**Problem to solve:**
Output all records below verbatim.

**Record set:**
□ □ □ □ □

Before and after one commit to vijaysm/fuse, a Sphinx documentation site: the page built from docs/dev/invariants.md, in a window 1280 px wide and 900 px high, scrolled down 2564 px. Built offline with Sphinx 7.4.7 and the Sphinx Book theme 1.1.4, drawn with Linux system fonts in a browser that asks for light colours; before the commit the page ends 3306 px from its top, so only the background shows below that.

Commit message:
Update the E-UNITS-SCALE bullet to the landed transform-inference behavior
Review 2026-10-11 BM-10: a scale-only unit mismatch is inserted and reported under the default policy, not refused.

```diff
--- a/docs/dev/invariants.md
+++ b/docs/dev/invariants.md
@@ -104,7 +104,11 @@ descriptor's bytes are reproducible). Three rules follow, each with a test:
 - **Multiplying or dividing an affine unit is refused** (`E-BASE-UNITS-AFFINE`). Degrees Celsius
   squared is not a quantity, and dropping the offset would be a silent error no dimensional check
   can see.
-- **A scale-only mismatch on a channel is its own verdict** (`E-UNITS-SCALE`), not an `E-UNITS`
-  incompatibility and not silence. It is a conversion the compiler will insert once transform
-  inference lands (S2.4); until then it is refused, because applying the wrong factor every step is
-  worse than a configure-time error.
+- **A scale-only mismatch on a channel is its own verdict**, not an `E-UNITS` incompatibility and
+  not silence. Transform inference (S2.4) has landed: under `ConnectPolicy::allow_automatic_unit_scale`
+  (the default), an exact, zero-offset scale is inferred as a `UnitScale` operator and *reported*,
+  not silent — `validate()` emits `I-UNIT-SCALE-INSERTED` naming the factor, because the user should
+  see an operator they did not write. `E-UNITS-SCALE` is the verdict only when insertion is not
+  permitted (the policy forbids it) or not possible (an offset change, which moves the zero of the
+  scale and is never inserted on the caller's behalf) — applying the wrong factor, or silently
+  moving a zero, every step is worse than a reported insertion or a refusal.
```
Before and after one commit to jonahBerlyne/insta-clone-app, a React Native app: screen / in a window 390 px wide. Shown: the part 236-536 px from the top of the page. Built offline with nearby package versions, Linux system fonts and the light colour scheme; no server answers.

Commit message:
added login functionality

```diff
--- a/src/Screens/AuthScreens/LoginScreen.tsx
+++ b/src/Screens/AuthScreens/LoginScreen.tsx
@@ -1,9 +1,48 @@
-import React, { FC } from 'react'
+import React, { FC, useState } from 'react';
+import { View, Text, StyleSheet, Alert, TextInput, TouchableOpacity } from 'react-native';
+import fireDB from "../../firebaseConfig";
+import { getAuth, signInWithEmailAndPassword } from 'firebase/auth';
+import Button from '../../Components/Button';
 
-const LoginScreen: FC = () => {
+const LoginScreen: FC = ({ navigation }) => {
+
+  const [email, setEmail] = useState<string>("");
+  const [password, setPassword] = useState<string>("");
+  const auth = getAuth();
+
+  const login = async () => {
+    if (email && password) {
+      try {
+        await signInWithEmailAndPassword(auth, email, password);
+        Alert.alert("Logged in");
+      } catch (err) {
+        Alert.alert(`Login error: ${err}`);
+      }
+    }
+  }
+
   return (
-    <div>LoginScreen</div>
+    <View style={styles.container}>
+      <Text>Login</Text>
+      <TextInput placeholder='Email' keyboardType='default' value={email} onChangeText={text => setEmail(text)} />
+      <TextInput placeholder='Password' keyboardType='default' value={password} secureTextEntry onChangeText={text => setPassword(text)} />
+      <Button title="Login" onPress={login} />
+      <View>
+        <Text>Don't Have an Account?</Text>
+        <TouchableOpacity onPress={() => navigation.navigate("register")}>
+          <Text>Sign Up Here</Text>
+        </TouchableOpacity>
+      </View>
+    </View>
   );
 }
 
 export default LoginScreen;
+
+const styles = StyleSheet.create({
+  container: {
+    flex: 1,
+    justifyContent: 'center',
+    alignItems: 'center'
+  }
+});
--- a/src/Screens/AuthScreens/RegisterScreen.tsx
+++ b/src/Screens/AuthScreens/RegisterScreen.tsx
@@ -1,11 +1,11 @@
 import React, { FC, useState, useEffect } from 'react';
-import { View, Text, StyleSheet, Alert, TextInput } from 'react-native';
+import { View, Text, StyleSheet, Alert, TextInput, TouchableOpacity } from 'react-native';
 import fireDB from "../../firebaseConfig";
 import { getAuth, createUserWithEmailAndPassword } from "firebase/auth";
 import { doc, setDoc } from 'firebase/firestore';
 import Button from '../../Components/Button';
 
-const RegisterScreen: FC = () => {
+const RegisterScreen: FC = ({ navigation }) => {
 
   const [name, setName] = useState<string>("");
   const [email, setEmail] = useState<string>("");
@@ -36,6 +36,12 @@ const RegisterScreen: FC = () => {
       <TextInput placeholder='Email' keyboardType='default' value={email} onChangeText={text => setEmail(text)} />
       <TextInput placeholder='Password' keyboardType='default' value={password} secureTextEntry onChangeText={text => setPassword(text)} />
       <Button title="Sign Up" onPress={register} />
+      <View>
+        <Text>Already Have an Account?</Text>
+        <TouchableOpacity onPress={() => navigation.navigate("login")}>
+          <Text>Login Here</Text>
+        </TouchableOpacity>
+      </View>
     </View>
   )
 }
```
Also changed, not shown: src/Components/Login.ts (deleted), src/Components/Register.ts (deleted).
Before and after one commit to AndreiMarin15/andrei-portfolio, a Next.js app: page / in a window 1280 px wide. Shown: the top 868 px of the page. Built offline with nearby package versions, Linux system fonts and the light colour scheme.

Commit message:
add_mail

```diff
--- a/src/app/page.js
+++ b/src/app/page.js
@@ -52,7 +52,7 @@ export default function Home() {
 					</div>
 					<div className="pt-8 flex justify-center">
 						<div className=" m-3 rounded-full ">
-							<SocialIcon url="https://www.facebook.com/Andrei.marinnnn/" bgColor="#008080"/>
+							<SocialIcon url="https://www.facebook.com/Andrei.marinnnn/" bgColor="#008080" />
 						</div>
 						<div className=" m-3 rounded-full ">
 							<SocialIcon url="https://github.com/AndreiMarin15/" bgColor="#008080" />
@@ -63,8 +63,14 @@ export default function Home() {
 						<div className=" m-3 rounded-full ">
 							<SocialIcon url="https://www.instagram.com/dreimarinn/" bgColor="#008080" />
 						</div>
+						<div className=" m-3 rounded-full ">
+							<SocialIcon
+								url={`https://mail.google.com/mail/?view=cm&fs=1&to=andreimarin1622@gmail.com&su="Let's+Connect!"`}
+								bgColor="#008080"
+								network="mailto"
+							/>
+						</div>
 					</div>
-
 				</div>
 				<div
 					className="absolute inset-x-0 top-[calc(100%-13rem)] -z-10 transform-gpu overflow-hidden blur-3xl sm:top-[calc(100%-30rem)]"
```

□ □ □ □ □

**Reply:**
Before and after one commit to vijaysm/fuse, a Sphinx documentation site: the page built from docs/dev/invariants.md, in a window 1280 px wide and 900 px high, scrolled down 2564 px. Built offline with Sphinx 7.4.7 and the Sphinx Book theme 1.1.4, drawn with Linux system fonts in a browser that asks for light colours; before the commit the page ends 3306 px from its top, so only the background shows below that.

Commit message:
Update the E-UNITS-SCALE bullet to the landed transform-inference behavior
Review 2026-10-11 BM-10: a scale-only unit mismatch is inserted and reported under the default policy, not refused.

```diff
--- a/docs/dev/invariants.md
+++ b/docs/dev/invariants.md
@@ -104,7 +104,11 @@ descriptor's bytes are reproducible). Three rules follow, each with a test:
 - **Multiplying or dividing an affine unit is refused** (`E-BASE-UNITS-AFFINE`). Degrees Celsius
   squared is not a quantity, and dropping the offset would be a silent error no dimensional check
   can see.
-- **A scale-only mismatch on a channel is its own verdict** (`E-UNITS-SCALE`), not an `E-UNITS`
-  incompatibility and not silence. It is a conversion the compiler will insert once transform
-  inference lands (S2.4); until then it is refused, because applying the wrong factor every step is
-  worse than a configure-time error.
+- **A scale-only mismatch on a channel is its own verdict**, not an `E-UNITS` incompatibility and
+  not silence. Transform inference (S2.4) has landed: under `ConnectPolicy::allow_automatic_unit_scale`
+  (the default), an exact, zero-offset scale is inferred as a `UnitScale` operator and *reported*,
+  not silent — `validate()` emits `I-UNIT-SCALE-INSERTED` naming the factor, because the user should
+  see an operator they did not write. `E-UNITS-SCALE` is the verdict only when insertion is not
+  permitted (the policy forbids it) or not possible (an offset change, which moves the zero of the
+  scale and is never inserted on the caller's behalf) — applying the wrong factor, or silently
+  moving a zero, every step is worse than a reported insertion or a refusal.
```
Before and after one commit to jonahBerlyne/insta-clone-app, a React Native app: screen / in a window 390 px wide. Shown: the part 236-536 px from the top of the page. Built offline with nearby package versions, Linux system fonts and the light colour scheme; no server answers.

Commit message:
added login functionality

```diff
--- a/src/Screens/AuthScreens/LoginScreen.tsx
+++ b/src/Screens/AuthScreens/LoginScreen.tsx
@@ -1,9 +1,48 @@
-import React, { FC } from 'react'
+import React, { FC, useState } from 'react';
+import { View, Text, StyleSheet, Alert, TextInput, TouchableOpacity } from 'react-native';
+import fireDB from "../../firebaseConfig";
+import { getAuth, signInWithEmailAndPassword } from 'firebase/auth';
+import Button from '../../Components/Button';
 
-const LoginScreen: FC = () => {
+const LoginScreen: FC = ({ navigation }) => {
+
+  const [email, setEmail] = useState<string>("");
+  const [password, setPassword] = useState<string>("");
+  const auth = getAuth();
+
+  const login = async () => {
+    if (email && password) {
+      try {
+        await signInWithEmailAndPassword(auth, email, password);
+        Alert.alert("Logged in");
+      } catch (err) {
+        Alert.alert(`Login error: ${err}`);
+      }
+    }
+  }
+
   return (
-    <div>LoginScreen</div>
+    <View style={styles.container}>
+      <Text>Login</Text>
+      <TextInput placeholder='Email' keyboardType='default' value={email} onChangeText={text => setEmail(text)} />
+      <TextInput placeholder='Password' keyboardType='default' value={password} secureTextEntry onChangeText={text => setPassword(text)} />
+      <Button title="Login" onPress={login} />
+      <View>
+        <Text>Don't Have an Account?</Text>
+        <TouchableOpacity onPress={() => navigation.navigate("register")}>
+          <Text>Sign Up Here</Text>
+        </TouchableOpacity>
+      </View>
+    </View>
   );
 }
 
 export default LoginScreen;
+
+const styles = StyleSheet.create({
+  container: {
+    flex: 1,
+    justifyContent: 'center',
+    alignItems: 'center'
+  }
+});
--- a/src/Screens/AuthScreens/RegisterScreen.tsx
+++ b/src/Screens/AuthScreens/RegisterScreen.tsx
@@ -1,11 +1,11 @@
 import React, { FC, useState, useEffect } from 'react';
-import { View, Text, StyleSheet, Alert, TextInput } from 'react-native';
+import { View, Text, StyleSheet, Alert, TextInput, TouchableOpacity } from 'react-native';
 import fireDB from "../../firebaseConfig";
 import { getAuth, createUserWithEmailAndPassword } from "firebase/auth";
 import { doc, setDoc } from 'firebase/firestore';
 import Button from '../../Components/Button';
 
-const RegisterScreen: FC = () => {
+const RegisterScreen: FC = ({ navigation }) => {
 
   const [name, setName] = useState<string>("");
   const [email, setEmail] = useState<string>("");
@@ -36,6 +36,12 @@ const RegisterScreen: FC = () => {
       <TextInput placeholder='Email' keyboardType='default' value={email} onChangeText={text => setEmail(text)} />
       <TextInput placeholder='Password' keyboardType='default' value={password} secureTextEntry onChangeText={text => setPassword(text)} />
       <Button title="Sign Up" onPress={register} />
+      <View>
+        <Text>Already Have an Account?</Text>
+        <TouchableOpacity onPress={() => navigation.navigate("login")}>
+          <Text>Login Here</Text>
+        </TouchableOpacity>
+      </View>
     </View>
   )
 }
```
Also changed, not shown: src/Components/Login.ts (deleted), src/Components/Register.ts (deleted).
Before and after one commit to AndreiMarin15/andrei-portfolio, a Next.js app: page / in a window 1280 px wide. Shown: the top 868 px of the page. Built offline with nearby package versions, Linux system fonts and the light colour scheme.

Commit message:
add_mail

```diff
--- a/src/app/page.js
+++ b/src/app/page.js
@@ -52,7 +52,7 @@ export default function Home() {
 					</div>
 					<div className="pt-8 flex justify-center">
 						<div className=" m-3 rounded-full ">
-							<SocialIcon url="https://www.facebook.com/Andrei.marinnnn/" bgColor="#008080"/>
+							<SocialIcon url="https://www.facebook.com/Andrei.marinnnn/" bgColor="#008080" />
 						</div>
 						<div className=" m-3 rounded-full ">
 							<SocialIcon url="https://github.com/AndreiMarin15/" bgColor="#008080" />
@@ -63,8 +63,14 @@ export default function Home() {
 						<div className=" m-3 rounded-full ">
 							<SocialIcon url="https://www.instagram.com/dreimarinn/" bgColor="#008080" />
 						</div>
+						<div className=" m-3 rounded-full ">
+							<SocialIcon
+								url={`https://mail.google.com/mail/?view=cm&fs=1&to=andreimarin1622@gmail.com&su="Let's+Connect!"`}
+								bgColor="#008080"
+								network="mailto"
+							/>
+						</div>
 					</div>
-
 				</div>
 				<div
 					className="absolute inset-x-0 top-[calc(100%-13rem)] -z-10 transform-gpu overflow-hidden blur-3xl sm:top-[calc(100%-30rem)]"
```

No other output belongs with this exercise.